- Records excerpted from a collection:
_ _ _

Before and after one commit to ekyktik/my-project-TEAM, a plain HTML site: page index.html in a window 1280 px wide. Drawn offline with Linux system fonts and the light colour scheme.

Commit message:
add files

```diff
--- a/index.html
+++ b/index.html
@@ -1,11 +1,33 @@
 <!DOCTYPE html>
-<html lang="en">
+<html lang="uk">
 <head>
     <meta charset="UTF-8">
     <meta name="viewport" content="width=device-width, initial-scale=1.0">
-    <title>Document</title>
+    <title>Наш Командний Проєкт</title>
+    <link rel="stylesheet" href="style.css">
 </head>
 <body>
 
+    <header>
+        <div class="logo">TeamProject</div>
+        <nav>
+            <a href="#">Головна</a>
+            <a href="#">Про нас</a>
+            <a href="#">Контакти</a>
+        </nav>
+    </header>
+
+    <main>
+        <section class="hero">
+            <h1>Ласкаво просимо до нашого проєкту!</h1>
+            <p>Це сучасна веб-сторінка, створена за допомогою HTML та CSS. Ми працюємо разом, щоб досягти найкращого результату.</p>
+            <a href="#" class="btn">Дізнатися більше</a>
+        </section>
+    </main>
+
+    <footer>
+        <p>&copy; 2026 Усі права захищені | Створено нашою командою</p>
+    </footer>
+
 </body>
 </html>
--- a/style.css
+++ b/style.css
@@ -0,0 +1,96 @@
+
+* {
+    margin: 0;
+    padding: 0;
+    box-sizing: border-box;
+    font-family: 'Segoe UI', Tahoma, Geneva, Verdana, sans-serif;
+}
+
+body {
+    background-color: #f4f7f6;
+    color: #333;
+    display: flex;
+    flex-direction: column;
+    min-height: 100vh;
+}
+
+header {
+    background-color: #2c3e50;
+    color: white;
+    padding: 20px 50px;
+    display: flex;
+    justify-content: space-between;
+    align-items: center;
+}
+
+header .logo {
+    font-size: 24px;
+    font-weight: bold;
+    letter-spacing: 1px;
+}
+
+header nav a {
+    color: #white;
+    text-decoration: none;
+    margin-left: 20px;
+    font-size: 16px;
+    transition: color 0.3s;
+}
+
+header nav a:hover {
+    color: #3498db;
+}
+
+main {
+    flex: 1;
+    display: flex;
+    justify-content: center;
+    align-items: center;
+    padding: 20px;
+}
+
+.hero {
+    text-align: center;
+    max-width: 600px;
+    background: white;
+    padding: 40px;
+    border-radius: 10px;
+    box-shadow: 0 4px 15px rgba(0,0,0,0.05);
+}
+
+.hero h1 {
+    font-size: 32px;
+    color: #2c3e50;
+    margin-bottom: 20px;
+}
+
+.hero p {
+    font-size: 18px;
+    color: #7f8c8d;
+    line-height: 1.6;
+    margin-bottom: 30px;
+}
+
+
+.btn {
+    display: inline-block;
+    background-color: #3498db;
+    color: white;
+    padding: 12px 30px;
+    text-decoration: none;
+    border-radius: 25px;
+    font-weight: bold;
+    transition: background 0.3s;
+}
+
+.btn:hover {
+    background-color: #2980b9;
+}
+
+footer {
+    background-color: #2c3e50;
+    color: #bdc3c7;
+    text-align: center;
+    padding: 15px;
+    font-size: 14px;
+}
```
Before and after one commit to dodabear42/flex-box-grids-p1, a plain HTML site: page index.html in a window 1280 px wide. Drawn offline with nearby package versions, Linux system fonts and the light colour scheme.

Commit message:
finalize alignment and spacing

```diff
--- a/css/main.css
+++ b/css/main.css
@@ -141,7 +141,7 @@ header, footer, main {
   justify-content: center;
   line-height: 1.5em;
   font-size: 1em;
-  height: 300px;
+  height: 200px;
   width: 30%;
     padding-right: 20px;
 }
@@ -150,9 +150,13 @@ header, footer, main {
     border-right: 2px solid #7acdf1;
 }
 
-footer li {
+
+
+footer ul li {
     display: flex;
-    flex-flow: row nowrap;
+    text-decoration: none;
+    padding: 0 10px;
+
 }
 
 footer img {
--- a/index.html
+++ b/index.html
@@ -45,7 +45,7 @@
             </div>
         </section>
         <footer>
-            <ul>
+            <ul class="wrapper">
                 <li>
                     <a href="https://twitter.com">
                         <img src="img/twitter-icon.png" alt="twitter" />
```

_ _ _

- TASK TO CARRY OUT: Looking at the records above, in how many lines does the word "main" occur? Reply with the number alone.

- THE ANSWER: 7